=== Begin Enclosure ===
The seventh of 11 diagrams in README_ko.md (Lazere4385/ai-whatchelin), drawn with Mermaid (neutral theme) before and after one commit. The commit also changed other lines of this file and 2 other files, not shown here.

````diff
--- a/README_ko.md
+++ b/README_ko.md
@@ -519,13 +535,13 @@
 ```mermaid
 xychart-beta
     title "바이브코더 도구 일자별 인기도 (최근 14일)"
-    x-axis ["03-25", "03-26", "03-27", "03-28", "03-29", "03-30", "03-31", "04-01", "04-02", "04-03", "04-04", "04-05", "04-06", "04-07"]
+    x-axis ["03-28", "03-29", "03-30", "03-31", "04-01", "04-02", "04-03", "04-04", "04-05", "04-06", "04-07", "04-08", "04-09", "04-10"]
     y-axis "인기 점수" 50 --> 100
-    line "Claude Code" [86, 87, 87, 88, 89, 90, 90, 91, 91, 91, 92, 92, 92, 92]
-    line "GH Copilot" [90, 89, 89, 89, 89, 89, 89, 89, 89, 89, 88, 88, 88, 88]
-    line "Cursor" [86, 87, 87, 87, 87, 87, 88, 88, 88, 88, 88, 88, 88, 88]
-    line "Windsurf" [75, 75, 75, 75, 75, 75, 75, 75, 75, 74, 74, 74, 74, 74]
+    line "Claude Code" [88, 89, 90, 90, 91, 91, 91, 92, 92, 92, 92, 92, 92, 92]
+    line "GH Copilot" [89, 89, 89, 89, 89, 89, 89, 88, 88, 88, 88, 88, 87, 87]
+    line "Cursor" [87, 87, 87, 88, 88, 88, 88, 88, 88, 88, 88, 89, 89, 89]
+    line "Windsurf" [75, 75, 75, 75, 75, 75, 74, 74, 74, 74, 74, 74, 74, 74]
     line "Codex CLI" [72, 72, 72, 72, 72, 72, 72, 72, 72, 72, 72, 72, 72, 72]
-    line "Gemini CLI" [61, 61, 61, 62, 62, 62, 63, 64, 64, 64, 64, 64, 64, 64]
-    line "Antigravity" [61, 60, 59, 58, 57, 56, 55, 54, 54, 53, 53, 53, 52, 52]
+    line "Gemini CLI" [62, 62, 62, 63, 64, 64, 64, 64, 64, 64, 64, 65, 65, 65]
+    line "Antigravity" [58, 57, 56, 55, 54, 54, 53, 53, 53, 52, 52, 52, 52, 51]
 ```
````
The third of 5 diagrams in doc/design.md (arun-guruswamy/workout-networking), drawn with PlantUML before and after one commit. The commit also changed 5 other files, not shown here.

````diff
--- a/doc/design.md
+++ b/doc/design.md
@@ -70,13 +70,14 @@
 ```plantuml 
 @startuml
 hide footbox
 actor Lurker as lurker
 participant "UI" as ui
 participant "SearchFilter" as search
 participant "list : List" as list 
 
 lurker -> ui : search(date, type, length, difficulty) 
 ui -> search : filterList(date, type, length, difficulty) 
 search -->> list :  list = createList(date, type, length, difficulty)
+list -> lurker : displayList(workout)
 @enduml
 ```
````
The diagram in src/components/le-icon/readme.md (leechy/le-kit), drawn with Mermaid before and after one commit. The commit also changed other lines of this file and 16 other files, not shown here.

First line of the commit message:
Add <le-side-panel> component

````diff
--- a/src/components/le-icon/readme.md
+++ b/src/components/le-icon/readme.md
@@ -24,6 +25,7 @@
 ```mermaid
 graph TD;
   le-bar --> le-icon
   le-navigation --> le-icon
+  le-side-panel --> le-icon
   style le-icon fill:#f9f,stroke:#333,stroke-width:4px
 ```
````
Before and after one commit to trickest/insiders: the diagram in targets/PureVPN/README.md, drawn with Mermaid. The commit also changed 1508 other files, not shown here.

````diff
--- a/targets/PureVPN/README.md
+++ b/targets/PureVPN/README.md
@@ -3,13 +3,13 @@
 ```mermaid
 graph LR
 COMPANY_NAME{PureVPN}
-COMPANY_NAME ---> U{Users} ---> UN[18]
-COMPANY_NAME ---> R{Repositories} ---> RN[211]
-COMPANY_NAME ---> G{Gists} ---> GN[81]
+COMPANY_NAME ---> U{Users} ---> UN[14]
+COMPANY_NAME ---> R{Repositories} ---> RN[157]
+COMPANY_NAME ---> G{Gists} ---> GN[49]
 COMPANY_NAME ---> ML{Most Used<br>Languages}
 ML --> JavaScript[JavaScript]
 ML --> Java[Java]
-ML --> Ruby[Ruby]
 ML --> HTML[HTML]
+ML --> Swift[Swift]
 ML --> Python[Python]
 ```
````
=== End Enclosure ===
▸ **TASK ITEM**
Nothing may be left out. Retype all the entries exactly.

▸ **FINISHED EXERCISE**
The seventh of 11 diagrams in README_ko.md (Lazere4385/ai-whatchelin), drawn with Mermaid (neutral theme) before and after one commit. The commit also changed other lines of this file and 2 other files, not shown here.

````diff
--- a/README_ko.md
+++ b/README_ko.md
@@ -519,13 +535,13 @@
 ```mermaid
 xychart-beta
     title "바이브코더 도구 일자별 인기도 (최근 14일)"
-    x-axis ["03-25", "03-26", "03-27", "03-28", "03-29", "03-30", "03-31", "04-01", "04-02", "04-03", "04-04", "04-05", "04-06", "04-07"]
+    x-axis ["03-28", "03-29", "03-30", "03-31", "04-01", "04-02", "04-03", "04-04", "04-05", "04-06", "04-07", "04-08", "04-09", "04-10"]
     y-axis "인기 점수" 50 --> 100
-    line "Claude Code" [86, 87, 87, 88, 89, 90, 90, 91, 91, 91, 92, 92, 92, 92]
-    line "GH Copilot" [90, 89, 89, 89, 89, 89, 89, 89, 89, 89, 88, 88, 88, 88]
-    line "Cursor" [86, 87, 87, 87, 87, 87, 88, 88, 88, 88, 88, 88, 88, 88]
-    line "Windsurf" [75, 75, 75, 75, 75, 75, 75, 75, 75, 74, 74, 74, 74, 74]
+    line "Claude Code" [88, 89, 90, 90, 91, 91, 91, 92, 92, 92, 92, 92, 92, 92]
+    line "GH Copilot" [89, 89, 89, 89, 89, 89, 89, 88, 88, 88, 88, 88, 87, 87]
+    line "Cursor" [87, 87, 87, 88, 88, 88, 88, 88, 88, 88, 88, 89, 89, 89]
+    line "Windsurf" [75, 75, 75, 75, 75, 75, 74, 74, 74, 74, 74, 74, 74, 74]
     line "Codex CLI" [72, 72, 72, 72, 72, 72, 72, 72, 72, 72, 72, 72, 72, 72]
-    line "Gemini CLI" [61, 61, 61, 62, 62, 62, 63, 64, 64, 64, 64, 64, 64, 64]
-    line "Antigravity" [61, 60, 59, 58, 57, 56, 55, 54, 54, 53, 53, 53, 52, 52]
+    line "Gemini CLI" [62, 62, 62, 63, 64, 64, 64, 64, 64, 64, 64, 65, 65, 65]
+    line "Antigravity" [58, 57, 56, 55, 54, 54, 53, 53, 53, 52, 52, 52, 52, 51]
 ```
````
The third of 5 diagrams in doc/design.md (arun-guruswamy/workout-networking), drawn with PlantUML before and after one commit. The commit also changed 5 other files, not shown here.

````diff
--- a/doc/design.md
+++ b/doc/design.md
@@ -70,13 +70,14 @@
 ```plantuml 
 @startuml
 hide footbox
 actor Lurker as lurker
 participant "UI" as ui
 participant "SearchFilter" as search
 participant "list : List" as list 
 
 lurker -> ui : search(date, type, length, difficulty) 
 ui -> search : filterList(date, type, length, difficulty) 
 search -->> list :  list = createList(date, type, length, difficulty)
+list -> lurker : displayList(workout)
 @enduml
 ```
````
The diagram in src/components/le-icon/readme.md (leechy/le-kit), drawn with Mermaid before and after one commit. The commit also changed other lines of this file and 16 other files, not shown here.

First line of the commit message:
Add <le-side-panel> component

````diff
--- a/src/components/le-icon/readme.md
+++ b/src/components/le-icon/readme.md
@@ -24,6 +25,7 @@
 ```mermaid
 graph TD;
   le-bar --> le-icon
   le-navigation --> le-icon
+  le-side-panel --> le-icon
   style le-icon fill:#f9f,stroke:#333,stroke-width:4px
 ```
````
Before and after one commit to trickest/insiders: the diagram in targets/PureVPN/README.md, drawn with Mermaid. The commit also changed 1508 other files, not shown here.

````diff
--- a/targets/PureVPN/README.md
+++ b/targets/PureVPN/README.md
@@ -3,13 +3,13 @@
 ```mermaid
 graph LR
 COMPANY_NAME{PureVPN}
-COMPANY_NAME ---> U{Users} ---> UN[18]
-COMPANY_NAME ---> R{Repositories} ---> RN[211]
-COMPANY_NAME ---> G{Gists} ---> GN[81]
+COMPANY_NAME ---> U{Users} ---> UN[14]
+COMPANY_NAME ---> R{Repositories} ---> RN[157]
+COMPANY_NAME ---> G{Gists} ---> GN[49]
 COMPANY_NAME ---> ML{Most Used<br>Languages}
 ML --> JavaScript[JavaScript]
 ML --> Java[Java]
-ML --> Ruby[Ruby]
 ML --> HTML[HTML]
+ML --> Swift[Swift]
 ML --> Python[Python]
 ```
````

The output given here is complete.